After I sold my first book, my editor left my publishers and I got a new editor. She didn’t get to choose me based on whether she liked my work or not; I was just dumped on her. In all our communications, she always stated she “loved” my writing, yet she never bought a book from me. (Is she still “my editor” if she never bought anything? Inquiring minds want to know!) In our discussions, she kept encouraging me to “revisit old themes” and to this day, I really don’t know what she means.
My first book, BABY BONUS, was basically what they call a “mystery baby” book, the kind I like to read. So did she mean I should write another mystery baby? No, she rejected the idea when I approached her. Was she looking for another tongue-in-cheek like BB? Or another quirky hero?

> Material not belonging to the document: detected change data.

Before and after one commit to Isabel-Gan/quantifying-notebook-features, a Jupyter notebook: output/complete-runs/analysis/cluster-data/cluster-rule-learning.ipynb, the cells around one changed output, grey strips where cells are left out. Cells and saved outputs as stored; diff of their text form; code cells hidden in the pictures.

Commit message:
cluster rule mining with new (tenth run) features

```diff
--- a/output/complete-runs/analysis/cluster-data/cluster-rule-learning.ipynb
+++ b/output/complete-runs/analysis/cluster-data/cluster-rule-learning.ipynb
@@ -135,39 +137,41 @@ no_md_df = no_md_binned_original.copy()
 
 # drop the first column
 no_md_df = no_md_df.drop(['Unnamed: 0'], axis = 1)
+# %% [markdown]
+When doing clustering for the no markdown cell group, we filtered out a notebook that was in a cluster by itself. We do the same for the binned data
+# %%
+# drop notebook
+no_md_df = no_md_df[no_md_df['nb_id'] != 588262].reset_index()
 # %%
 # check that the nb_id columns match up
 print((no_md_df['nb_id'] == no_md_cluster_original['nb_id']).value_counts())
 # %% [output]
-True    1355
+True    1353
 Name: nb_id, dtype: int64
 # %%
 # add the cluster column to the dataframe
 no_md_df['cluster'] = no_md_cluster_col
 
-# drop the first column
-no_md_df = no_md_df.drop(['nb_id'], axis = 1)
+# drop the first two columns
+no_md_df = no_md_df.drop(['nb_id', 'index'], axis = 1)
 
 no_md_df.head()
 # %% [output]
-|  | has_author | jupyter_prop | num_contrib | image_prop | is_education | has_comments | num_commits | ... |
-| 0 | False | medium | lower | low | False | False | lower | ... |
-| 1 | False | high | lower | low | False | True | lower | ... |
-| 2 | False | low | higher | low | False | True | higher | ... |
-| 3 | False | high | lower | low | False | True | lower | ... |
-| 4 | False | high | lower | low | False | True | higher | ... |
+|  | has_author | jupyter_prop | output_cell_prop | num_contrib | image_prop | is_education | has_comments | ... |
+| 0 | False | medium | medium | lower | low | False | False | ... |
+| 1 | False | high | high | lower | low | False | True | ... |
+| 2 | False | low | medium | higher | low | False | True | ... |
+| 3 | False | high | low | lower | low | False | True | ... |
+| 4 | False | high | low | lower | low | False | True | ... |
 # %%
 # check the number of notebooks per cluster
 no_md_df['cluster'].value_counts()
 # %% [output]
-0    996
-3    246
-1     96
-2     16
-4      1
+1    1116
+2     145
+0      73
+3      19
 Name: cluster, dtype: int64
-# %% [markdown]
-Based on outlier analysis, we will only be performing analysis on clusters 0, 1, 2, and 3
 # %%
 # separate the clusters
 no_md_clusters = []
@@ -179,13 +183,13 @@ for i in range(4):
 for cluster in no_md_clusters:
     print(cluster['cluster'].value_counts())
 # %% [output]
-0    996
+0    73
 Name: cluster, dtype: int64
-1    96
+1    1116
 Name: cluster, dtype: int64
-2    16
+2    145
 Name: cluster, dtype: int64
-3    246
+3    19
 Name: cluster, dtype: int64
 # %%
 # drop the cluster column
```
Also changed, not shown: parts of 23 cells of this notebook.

I could never get her to be specific and eventually, my publisher and I parted company. Not exactly what I wanted. Meanwhile, I sold my next two books (which I’d written for the first publisher) elsewhere and struggled with writing my fourth book because I wasn’t sure if what I was doing was saleable.
But her comment kept re-playing in my head. What was revisiting old themes? Is it writing a series of books with basically the same kind of characters such as Sherrilyn Kenyon’s wonderful Dark-Hunter series? Or stories set in the same place like Marilyn Pappano’s Bethlehem series? Maybe it’s writing different stories, but all time-travel or bad boy heroes or heroine suffering the disease of the week. I know when I read certain authors like Jayne Ann Krentz, I don’t care if it’s her contemporaries, historicals, or paranormal. I love all her books for the way her hero/heroine interact with each other. Is that her “theme”? Or is that her voice?
What do you think?